Like a team of laboratory gearheads, Arizona State University (A.S.U.) researchers have found a way to soup up microscopic "nanomachines" that may someday be used to deliver lifesaving medications or test the quality of drinking water in remote regions of the world. In place of turbochargers and high-octane gas, the scientists tweaked their engine design and used an additive to speed the oxidation of hydrogen peroxide into fuel to create nanomachines 350 times more powerful than any previously built.

A nanomachine is a tiny device of less than a micron (one millionth of a meter, or about four one-hundred-thousandths of an inch) in size that scientists hope will soon be able to carry out a variety of medical and research functions, such as the targeted delivery of anticancer drugs, more efficiently and quickly than is possible today. Over the past few years, scientists have built hydrogen peroxide–fueled nanomachines from gold, platinum and nickel. The problem is that none of them were powerful or fast enough to perform practical scientific applications, because they could move no faster than 10 microns per second.

But Joseph Wang, director of the A.S.U. Biodesign Institute's Center for Bioelectronics and Biosensors, graduate teaching assistant Rawiwan Laocharoensuk and lab associate Jared Burdick report in the journal ACS Nano that they succeeded in ramping up the nanomechanisms' average speed to 60 microns per second (which is nearly as fast as the systems that propel microorganisms) by inserting carbon nanotubes into the platinum.

They cranked them up even more—to 200 microns per second (equivalent to 100 of the nanomachine's body lengths)—by also adding hydrazine, an ammonia-derived chemical compound that accelerates hydrogen peroxide oxidation.

"For the first time, we took synthetic nanomotors and made them more powerful," Wang says. "Previous nanomachines were too weak to carry heavy cargo."

A.S.U.'s work builds on various researchers' nanomotor tinkering over the past few years. The National Institutes of Health two years ago awarded a Purdue University research team $7 million over five years to study the potential use of a nanomotor, a microscopic biological machine, in diagnosing and treating diseases such as cancer, AIDS, hepatitis B and influenza. Researchers at Pennsylvania State University and the University of Toronto have likewise studied the development of nanomotors, but have not experimented with the enhancements Wang and his team introduced.

Nanomachines are modeled after microorganisms found in the body. Proteins called kinesins, for example, are natural nanomotors that support cellular functions such as mitosis (the chromosomal process that creates two nuclei from one parent nucleus) and meiosis (when the number of chromosomes per cell is reduced by one half).

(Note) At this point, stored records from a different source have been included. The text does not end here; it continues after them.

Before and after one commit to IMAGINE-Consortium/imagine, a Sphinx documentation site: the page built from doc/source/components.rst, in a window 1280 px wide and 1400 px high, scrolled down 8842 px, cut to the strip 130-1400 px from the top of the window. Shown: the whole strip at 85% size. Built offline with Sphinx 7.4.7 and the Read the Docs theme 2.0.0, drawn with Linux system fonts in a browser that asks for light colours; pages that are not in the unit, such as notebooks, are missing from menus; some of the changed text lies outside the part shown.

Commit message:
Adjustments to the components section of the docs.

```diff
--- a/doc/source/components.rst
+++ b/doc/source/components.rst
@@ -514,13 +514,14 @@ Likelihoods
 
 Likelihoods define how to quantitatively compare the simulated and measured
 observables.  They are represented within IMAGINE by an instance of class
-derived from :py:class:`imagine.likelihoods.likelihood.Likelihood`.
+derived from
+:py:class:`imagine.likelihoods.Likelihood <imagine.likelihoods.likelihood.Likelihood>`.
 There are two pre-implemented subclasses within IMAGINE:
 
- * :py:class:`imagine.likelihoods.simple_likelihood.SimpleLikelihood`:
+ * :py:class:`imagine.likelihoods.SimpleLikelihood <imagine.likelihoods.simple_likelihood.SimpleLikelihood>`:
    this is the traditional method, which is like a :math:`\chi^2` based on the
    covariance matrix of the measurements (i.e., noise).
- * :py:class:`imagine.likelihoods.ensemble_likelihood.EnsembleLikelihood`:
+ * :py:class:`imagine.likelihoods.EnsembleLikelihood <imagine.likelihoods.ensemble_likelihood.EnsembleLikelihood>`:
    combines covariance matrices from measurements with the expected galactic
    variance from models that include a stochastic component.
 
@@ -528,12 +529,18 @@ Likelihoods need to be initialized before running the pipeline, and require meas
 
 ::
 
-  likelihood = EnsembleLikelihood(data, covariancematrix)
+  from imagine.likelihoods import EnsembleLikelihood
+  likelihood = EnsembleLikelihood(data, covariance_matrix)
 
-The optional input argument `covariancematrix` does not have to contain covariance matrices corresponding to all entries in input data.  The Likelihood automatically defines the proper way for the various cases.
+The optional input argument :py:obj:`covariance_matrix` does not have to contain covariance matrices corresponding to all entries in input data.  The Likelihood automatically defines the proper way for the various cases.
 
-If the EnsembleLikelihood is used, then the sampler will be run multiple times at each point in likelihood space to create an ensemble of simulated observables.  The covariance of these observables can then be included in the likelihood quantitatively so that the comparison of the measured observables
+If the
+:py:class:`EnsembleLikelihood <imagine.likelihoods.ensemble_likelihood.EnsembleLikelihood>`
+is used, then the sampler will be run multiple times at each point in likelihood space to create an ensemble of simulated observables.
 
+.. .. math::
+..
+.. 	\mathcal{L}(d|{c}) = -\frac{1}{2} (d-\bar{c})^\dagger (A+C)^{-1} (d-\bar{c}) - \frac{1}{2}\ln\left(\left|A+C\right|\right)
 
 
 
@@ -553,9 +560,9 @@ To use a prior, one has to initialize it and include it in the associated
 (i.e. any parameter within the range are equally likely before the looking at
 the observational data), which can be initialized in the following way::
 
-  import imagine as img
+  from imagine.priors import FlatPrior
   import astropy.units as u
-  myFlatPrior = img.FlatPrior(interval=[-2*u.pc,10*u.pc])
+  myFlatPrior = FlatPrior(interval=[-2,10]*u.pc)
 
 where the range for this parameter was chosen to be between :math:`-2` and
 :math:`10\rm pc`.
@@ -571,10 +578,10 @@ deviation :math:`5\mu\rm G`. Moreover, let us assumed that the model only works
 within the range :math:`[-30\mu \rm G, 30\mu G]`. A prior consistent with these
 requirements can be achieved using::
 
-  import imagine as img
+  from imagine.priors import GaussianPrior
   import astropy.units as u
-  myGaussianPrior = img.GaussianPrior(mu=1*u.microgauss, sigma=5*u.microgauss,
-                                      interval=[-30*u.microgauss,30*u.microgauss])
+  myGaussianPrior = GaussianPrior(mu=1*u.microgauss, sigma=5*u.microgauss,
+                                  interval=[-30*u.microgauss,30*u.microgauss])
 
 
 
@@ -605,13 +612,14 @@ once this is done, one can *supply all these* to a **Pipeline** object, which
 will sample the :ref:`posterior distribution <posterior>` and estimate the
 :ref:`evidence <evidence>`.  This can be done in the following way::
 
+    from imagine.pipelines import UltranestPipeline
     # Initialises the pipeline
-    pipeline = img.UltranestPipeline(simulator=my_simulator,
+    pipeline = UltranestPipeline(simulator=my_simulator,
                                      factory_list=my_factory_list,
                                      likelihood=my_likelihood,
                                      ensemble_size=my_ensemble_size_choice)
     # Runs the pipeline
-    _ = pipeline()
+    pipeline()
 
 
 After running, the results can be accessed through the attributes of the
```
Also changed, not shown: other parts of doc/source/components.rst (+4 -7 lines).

Some environmentalists and consumer advocates have raised concerns about the potential safety risks of nanotechnology, noting that few studies have been done to assess possible dangers of such puny and hard to detect particles on the human body. But Wang dismisses these concerns, noting that he uses nontoxic building materials. "Platinum and gold are not harmful to the body in these small quantities," he says, adding that his team's work paves the way for creating nanomotor-based sensing systems for monitoring chemicals—including glucose—in the body, although a practical application is still years away.

"We expect that these studies will lead to even more energy-efficient nanomotors and will open up new opportunities for nanoscale vehicle systems" that could transport and release loads of medication throughout the body, the researchers write in ACS Nano. The carbon nanotube–infused contrivances that Wang and his team created were able to move even when hauling cargo 10 times larger in diameter than them.

Needless to say, the human body does not produce hydrogen peroxide needed to fuel nanomotors, so Wang and his colleagues are working on ways to synthesize it from glucose. The use of nanomotored substances to deliver drugs is several years away. (They would have to go through numerous clinical trials and get U.S. Food and Drug Administration approval before anyone could use them, for example, to carry insulin for diabetics or deliver drugs that could open clogged arteries.) But Wang says that such minimotors could be used within the next two years as part of sensors that could detect impurities (metals or microbes) in drinking water—and, eventually, to remove them.